The average 30-year fixed-mortgage rate is 4.74 percent, a decrease of eight basis points from a week ago. A month ago, the average rate on a 30-year fixed mortgage was higher at 4.75 percent.

Multiple key mortgage rates dropped this week. The average rates on 30-year fixed and 15-year fixed mortgages both ticked downwards. The average rate on 5/1 adjustable-rate mortgages, or ARMs, the most popular type of variable rate mortgage, also receded.

The average 30-year fixed-mortgage rate is 4.74 percent, a decrease of eight basis points from a week ago. A month ago, the average rate on a 30-year fixed mortgage was higher at 4.75 percent.

At the current average rate, you’ll pay principal and interest of $521.04 for every $100,000 you borrow. That’s $4.83 lower, compared with last week.

The average 15-year fixed-mortgage rate is 3.99 percent, down 14 basis points from a week ago.

Monthly payments on a 15-year fixed mortgage at that rate will cost around $739 per $100,000 borrowed. That may squeeze your monthly budget than a 30-year mortgage would, but it comes with some big advantages: You’ll save thousands of dollars over the life of the loan in total interest paid and build equity much more quickly.

The average rate on a 5/1 ARM is 4.24 percent, down 23 basis points over the last seven days.

These types of loans are best for those who expect to sell or refinance before the first or second adjustment. Rates could be substantially higher when the loan first adjusts, and thereafter.

Monthly payments on a 5/1 ARM at 4.24 percent would cost about $491 for each $100,000 borrowed over the initial five years, but could increase by hundreds of dollars afterward, depending on the loan’s terms.

Michael Cox, founding director and executive-in-residence of the O’Neil Center for Global Markets at the Freedom SMU Cox School of Business and the former chief economist of the Dallas Federal Reserve Bank, believes rates will head up.
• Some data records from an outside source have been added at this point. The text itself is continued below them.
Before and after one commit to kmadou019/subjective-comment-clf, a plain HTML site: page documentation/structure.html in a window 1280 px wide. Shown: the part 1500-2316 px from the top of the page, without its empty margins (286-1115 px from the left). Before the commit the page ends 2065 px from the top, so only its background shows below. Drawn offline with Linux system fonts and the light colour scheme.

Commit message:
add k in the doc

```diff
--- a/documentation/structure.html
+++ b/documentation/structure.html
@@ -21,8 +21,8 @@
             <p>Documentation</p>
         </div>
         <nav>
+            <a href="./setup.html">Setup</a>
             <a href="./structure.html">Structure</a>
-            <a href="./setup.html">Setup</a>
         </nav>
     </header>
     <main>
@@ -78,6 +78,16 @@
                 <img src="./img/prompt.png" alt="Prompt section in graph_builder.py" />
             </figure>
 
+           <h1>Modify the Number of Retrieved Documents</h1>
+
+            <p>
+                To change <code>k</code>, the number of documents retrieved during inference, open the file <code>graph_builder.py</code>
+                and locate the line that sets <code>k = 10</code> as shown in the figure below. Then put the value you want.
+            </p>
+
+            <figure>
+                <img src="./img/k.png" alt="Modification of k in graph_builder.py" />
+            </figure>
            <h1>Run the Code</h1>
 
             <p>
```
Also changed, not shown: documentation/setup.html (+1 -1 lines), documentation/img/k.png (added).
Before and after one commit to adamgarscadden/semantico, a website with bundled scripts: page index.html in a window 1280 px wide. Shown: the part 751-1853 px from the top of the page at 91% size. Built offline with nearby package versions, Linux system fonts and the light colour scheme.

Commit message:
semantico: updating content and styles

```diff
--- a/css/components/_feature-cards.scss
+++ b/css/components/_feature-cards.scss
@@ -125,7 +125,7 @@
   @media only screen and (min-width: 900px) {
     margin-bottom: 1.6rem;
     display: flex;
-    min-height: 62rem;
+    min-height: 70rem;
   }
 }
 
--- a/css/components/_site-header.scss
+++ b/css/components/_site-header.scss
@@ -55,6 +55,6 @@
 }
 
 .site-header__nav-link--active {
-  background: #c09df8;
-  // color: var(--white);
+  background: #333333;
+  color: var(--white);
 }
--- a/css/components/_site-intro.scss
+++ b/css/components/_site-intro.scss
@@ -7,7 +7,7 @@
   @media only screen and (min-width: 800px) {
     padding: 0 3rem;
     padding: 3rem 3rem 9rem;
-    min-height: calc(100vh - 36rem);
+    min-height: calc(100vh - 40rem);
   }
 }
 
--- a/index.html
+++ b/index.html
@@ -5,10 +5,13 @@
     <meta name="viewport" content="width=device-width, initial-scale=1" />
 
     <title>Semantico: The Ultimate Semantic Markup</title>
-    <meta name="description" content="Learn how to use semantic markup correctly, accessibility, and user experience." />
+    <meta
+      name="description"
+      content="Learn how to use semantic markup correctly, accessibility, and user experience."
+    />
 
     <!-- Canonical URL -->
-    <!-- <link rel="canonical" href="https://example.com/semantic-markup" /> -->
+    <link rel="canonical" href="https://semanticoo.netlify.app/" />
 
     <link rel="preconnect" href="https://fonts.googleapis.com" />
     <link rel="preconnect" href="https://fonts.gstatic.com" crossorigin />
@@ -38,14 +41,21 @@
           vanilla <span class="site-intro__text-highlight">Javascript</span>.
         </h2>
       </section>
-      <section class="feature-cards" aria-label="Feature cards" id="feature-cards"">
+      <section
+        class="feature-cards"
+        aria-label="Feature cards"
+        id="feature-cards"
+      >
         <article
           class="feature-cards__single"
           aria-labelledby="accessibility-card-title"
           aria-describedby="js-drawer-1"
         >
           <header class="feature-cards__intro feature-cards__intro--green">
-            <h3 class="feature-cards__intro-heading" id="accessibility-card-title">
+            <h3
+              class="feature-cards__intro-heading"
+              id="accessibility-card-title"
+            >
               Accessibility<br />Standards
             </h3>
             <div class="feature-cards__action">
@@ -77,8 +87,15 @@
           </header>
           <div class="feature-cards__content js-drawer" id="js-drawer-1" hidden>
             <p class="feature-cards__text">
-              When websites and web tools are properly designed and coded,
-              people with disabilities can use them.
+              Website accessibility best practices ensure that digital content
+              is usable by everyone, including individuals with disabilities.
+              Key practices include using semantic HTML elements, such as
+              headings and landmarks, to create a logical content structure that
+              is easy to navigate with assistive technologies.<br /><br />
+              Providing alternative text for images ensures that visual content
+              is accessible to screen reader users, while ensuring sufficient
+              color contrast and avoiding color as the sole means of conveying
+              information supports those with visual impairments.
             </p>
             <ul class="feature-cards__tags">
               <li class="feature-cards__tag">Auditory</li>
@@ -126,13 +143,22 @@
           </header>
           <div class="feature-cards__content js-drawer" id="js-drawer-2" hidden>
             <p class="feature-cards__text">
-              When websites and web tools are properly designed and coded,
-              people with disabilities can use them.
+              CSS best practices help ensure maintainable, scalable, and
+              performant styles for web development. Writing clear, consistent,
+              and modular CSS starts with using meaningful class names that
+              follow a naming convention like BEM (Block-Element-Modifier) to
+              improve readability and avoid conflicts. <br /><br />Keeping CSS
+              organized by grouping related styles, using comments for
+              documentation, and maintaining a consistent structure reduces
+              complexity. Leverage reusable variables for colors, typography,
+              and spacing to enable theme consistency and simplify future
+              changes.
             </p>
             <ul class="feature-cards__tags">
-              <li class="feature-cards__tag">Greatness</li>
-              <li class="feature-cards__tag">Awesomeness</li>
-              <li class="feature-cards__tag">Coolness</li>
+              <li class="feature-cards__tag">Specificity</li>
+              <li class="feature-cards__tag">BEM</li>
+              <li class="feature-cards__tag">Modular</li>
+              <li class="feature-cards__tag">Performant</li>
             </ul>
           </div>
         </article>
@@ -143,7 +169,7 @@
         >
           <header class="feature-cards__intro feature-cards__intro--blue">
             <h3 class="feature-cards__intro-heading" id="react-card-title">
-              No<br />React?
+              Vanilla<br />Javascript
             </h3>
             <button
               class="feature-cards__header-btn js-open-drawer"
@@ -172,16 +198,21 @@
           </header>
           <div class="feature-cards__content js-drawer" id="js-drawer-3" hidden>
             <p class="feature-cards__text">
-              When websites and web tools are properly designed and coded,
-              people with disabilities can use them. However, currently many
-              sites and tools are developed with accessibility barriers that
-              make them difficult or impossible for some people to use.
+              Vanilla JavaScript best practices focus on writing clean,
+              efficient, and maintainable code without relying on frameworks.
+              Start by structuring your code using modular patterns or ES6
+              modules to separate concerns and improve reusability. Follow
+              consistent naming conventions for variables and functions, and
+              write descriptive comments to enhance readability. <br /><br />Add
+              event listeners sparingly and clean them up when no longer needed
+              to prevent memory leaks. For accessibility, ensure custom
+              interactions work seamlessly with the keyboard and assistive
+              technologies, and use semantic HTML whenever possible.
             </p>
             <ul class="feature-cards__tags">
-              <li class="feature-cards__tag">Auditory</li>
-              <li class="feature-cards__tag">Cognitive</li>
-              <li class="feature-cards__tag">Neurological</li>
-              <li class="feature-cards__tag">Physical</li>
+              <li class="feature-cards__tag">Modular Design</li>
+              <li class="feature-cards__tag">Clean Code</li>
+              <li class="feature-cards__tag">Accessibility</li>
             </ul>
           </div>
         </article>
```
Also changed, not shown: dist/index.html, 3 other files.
“My bet is that the 30-year conventional mortgage rate is still in the rising mode, but will peak soon,” he said. “The 30-year mortgage rate follows the 30-year T-Bond rate fairly closely, and the last weekly observation on the T-Bond rate for the week ending Nov. 9 showed both rates rising. But this week, following the election, the 30-year T-Bond rate has been falling; inflation is also falling. My expectation is that the 30-year mortgage rate will peak soon as the 30-year Treasury rate settles a little lower.”

Logan Mohtashami, a senior loan officer at the AMC Lending Group, says rates will go down. He said, “With oil prices below my $59 target level and inflation expectations soon to follow lower, yields should be lower now. However, we are still bounded by this technical level between 3.05 percent and 3.25 percent.

“I am looking for yields to go below three percent again, but we need to crack that 3.05 percent level for that to happen. I know people are putting weight on the 3.11 percent level, but for me we need to crack 3.05 percent.”

Shashank Shekhar, CEO of Arcus Lending, added, “The big news for mortgage rates was the inflation numbers. The Consumer Price Index, or CPI, came in exactly as estimated at 2.5 percent. Inflationary pressure almost always leads to higher rates for consumers and vice versa. It’s expected that the November CPI numbers will be lower because of a massive decline in oil prices that is driving down the gas prices. With lower inflation rates and very little of any other impactful data, expect mortgage rates to cool down just a tad from recent highs.”

Elizabeth Rose, branch manager at Movement Mortgage in Dallas, says, “Rates will be unchanged. Mortgage rates are on the rise, however mortgage bonds are currently trading sideways between the 10-day and 25-day moving averages. I anticipate they will remain in this groove; although with the Thanksgiving holiday, the markets can often behave unexpectedly.”